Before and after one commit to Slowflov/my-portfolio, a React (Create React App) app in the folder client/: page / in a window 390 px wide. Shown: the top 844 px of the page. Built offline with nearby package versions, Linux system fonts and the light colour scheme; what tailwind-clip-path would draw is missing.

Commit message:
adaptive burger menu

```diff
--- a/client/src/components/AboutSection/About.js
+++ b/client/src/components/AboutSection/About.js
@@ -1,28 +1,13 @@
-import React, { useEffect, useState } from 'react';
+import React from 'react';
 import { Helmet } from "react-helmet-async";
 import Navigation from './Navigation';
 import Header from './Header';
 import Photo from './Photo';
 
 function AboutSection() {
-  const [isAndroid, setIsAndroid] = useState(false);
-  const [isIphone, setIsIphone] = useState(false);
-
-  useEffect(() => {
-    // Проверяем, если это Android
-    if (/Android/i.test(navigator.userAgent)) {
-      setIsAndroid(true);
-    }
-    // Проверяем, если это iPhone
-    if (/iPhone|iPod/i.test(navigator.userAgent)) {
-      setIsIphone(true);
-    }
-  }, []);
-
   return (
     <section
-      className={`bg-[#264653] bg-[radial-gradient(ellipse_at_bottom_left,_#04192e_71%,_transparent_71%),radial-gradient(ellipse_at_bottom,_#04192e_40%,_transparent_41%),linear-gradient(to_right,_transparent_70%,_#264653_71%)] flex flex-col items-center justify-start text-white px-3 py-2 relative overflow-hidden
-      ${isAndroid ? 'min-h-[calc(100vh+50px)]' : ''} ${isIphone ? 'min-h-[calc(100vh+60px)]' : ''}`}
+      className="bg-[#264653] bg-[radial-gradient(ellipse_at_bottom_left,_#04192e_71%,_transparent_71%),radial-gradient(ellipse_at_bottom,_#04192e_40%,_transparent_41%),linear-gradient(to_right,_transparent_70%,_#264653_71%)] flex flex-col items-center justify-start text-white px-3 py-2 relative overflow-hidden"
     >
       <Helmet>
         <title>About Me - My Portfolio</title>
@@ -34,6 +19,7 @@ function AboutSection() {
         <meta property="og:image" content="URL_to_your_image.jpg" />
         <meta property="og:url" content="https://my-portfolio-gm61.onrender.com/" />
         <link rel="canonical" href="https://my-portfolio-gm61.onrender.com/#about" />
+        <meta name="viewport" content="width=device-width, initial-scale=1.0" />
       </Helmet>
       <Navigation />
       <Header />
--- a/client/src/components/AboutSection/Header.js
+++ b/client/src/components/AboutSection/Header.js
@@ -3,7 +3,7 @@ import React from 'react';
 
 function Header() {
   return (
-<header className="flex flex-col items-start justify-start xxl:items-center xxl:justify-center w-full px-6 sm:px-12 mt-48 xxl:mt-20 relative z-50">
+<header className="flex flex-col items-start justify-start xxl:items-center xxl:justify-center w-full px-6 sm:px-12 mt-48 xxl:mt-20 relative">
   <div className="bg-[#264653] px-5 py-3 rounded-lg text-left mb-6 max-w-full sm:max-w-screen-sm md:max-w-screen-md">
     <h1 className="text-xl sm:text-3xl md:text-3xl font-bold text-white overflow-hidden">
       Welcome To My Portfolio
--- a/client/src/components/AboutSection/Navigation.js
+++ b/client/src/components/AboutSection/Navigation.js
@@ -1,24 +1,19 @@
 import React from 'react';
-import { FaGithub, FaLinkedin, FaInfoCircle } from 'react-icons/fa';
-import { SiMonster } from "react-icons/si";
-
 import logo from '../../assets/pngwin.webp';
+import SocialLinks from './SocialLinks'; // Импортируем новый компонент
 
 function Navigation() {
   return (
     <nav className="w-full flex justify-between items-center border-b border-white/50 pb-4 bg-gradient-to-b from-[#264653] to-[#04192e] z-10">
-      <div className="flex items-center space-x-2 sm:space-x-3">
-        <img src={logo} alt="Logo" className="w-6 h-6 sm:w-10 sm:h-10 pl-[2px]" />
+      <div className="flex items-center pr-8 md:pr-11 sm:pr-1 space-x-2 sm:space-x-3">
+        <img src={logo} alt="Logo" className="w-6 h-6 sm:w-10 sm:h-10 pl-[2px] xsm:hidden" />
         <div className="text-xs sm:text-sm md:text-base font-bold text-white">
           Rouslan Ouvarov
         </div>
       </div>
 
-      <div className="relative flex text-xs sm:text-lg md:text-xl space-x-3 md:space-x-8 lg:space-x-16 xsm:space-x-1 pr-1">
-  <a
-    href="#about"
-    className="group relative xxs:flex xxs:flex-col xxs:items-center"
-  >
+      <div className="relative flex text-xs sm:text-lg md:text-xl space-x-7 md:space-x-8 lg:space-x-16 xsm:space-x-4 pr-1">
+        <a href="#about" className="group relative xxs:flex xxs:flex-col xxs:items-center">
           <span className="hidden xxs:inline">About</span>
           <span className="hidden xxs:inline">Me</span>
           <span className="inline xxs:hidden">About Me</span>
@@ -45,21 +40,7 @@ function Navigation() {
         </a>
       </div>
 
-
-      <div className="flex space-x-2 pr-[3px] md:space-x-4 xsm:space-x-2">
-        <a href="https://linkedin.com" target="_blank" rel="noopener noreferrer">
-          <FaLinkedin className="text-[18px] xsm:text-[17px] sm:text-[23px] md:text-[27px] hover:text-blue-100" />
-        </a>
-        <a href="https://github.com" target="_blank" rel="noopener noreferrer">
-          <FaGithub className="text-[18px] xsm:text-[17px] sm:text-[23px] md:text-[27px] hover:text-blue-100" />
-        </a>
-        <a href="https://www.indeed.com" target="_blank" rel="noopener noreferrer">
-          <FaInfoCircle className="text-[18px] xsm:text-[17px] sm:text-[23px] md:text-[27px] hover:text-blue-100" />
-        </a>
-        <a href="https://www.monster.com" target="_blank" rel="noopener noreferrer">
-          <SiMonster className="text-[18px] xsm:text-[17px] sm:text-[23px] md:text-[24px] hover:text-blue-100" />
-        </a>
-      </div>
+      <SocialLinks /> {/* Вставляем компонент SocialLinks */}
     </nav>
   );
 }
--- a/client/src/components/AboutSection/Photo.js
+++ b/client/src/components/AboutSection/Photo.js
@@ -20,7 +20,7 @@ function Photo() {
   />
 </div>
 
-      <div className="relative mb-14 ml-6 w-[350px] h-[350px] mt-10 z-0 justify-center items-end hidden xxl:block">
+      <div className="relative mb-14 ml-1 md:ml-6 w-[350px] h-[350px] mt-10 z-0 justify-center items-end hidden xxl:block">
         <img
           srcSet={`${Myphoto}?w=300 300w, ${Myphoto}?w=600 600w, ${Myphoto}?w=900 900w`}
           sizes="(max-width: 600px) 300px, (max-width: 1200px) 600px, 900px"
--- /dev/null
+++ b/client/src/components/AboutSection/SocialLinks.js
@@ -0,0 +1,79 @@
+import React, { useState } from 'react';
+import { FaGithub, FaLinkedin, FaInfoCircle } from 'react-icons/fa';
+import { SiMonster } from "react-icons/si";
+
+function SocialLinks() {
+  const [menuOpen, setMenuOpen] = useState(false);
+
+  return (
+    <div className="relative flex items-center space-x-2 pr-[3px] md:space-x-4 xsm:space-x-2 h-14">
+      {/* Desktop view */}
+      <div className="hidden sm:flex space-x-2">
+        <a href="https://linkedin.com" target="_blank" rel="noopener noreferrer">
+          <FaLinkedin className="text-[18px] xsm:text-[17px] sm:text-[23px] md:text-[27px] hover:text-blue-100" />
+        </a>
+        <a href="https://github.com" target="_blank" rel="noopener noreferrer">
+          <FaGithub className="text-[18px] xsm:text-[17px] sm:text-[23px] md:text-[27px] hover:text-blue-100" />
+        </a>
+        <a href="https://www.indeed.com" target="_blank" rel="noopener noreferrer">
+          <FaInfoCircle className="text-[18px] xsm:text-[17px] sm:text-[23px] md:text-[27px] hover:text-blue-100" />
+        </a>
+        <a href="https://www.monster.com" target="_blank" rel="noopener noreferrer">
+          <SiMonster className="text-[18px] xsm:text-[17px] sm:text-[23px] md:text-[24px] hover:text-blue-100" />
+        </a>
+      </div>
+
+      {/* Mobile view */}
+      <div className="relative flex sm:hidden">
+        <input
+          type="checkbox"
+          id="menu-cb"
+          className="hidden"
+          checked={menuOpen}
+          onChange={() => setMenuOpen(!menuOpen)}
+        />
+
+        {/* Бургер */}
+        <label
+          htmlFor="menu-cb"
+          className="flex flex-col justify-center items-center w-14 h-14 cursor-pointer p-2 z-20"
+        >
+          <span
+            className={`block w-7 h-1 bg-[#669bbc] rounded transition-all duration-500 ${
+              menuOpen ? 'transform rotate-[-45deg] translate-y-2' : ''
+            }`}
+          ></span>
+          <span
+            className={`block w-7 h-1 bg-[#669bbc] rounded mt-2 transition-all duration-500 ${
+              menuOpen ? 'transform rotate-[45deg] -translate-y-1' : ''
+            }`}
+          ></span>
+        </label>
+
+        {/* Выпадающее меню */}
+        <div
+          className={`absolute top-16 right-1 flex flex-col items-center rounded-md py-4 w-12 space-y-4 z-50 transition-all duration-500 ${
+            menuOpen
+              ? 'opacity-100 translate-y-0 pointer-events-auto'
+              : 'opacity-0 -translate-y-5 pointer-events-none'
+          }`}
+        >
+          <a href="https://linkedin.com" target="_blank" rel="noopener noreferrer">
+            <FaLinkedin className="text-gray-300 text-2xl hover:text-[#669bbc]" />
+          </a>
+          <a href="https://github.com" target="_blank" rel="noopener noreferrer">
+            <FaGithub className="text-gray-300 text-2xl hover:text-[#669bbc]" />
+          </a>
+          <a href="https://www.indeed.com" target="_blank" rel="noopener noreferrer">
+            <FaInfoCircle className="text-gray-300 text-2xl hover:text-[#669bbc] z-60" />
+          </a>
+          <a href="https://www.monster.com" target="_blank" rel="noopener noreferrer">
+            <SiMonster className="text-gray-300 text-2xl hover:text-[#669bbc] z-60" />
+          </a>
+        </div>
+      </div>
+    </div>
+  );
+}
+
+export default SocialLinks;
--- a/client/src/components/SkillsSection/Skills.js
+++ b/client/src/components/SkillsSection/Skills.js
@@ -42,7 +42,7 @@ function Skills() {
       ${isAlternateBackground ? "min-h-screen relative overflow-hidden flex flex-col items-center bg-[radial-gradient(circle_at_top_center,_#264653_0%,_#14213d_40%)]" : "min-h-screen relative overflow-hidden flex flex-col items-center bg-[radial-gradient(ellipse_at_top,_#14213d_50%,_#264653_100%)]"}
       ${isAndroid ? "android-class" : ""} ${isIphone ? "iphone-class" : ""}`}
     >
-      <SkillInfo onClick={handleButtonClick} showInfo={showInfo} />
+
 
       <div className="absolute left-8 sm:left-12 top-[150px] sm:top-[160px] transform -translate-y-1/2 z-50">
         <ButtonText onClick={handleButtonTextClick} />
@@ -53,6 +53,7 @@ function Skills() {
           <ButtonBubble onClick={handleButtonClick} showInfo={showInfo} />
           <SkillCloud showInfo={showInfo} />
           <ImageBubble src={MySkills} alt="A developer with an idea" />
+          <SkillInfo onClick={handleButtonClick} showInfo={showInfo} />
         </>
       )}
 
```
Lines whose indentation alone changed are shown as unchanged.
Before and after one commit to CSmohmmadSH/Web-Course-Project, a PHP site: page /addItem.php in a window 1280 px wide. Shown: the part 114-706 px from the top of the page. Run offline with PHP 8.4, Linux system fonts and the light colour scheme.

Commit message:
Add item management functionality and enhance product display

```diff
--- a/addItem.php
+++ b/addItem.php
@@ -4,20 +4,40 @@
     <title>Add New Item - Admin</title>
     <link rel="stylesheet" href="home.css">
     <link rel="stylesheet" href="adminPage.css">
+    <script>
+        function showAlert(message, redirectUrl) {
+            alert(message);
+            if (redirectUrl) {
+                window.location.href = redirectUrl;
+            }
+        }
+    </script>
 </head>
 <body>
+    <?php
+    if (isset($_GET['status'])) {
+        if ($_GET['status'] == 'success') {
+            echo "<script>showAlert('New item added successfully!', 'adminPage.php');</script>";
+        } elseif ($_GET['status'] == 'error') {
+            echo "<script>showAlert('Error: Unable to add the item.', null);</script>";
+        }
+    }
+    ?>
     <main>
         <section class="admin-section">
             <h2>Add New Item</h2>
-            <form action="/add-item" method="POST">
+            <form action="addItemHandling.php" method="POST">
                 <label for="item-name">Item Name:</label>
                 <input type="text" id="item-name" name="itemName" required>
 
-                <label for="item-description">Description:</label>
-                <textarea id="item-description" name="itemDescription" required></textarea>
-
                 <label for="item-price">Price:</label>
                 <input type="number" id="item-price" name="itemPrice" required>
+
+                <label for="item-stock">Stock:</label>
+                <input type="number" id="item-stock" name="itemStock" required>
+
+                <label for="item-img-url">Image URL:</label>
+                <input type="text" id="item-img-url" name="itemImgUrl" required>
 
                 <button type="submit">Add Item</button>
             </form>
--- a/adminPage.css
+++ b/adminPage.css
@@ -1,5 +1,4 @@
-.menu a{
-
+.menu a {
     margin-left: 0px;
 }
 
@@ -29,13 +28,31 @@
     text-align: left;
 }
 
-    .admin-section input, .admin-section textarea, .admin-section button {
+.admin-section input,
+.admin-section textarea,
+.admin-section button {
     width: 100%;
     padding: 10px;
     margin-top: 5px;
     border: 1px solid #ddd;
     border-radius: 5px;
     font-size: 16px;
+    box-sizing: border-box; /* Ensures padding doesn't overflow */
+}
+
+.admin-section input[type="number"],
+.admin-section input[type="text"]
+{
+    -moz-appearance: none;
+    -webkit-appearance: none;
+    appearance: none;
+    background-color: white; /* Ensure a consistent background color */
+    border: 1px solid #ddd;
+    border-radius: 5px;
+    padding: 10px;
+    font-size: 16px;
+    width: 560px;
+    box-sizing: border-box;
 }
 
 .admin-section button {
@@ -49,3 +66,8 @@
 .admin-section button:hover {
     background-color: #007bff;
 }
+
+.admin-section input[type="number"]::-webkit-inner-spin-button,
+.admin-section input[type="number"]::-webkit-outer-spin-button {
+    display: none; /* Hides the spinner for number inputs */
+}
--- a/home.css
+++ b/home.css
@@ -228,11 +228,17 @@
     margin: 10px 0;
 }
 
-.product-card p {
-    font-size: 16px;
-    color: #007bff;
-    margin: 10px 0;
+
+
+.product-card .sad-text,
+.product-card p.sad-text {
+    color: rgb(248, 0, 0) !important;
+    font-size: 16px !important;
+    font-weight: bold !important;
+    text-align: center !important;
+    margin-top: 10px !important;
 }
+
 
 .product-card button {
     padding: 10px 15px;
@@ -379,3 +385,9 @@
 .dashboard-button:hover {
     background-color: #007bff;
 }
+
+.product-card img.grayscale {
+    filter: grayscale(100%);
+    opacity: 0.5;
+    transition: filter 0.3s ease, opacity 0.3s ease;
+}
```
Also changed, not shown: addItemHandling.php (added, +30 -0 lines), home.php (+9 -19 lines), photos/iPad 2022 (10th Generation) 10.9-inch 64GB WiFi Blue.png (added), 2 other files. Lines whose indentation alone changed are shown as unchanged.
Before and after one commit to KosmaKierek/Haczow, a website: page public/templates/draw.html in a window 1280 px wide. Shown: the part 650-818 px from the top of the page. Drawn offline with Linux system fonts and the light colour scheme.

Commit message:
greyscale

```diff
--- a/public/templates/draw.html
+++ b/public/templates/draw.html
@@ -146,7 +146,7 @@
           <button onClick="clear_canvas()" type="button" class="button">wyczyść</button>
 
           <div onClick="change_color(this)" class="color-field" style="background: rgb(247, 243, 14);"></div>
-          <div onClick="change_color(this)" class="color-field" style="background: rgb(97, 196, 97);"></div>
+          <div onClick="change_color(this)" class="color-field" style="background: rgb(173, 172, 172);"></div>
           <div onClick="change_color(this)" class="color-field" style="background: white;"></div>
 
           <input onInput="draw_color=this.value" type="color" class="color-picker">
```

+++++

The answer must consist of every line from the entries that holds the string "stylesheet".

## RESULT OF THE TASK
     <link rel="stylesheet" href="home.css">
     <link rel="stylesheet" href="adminPage.css">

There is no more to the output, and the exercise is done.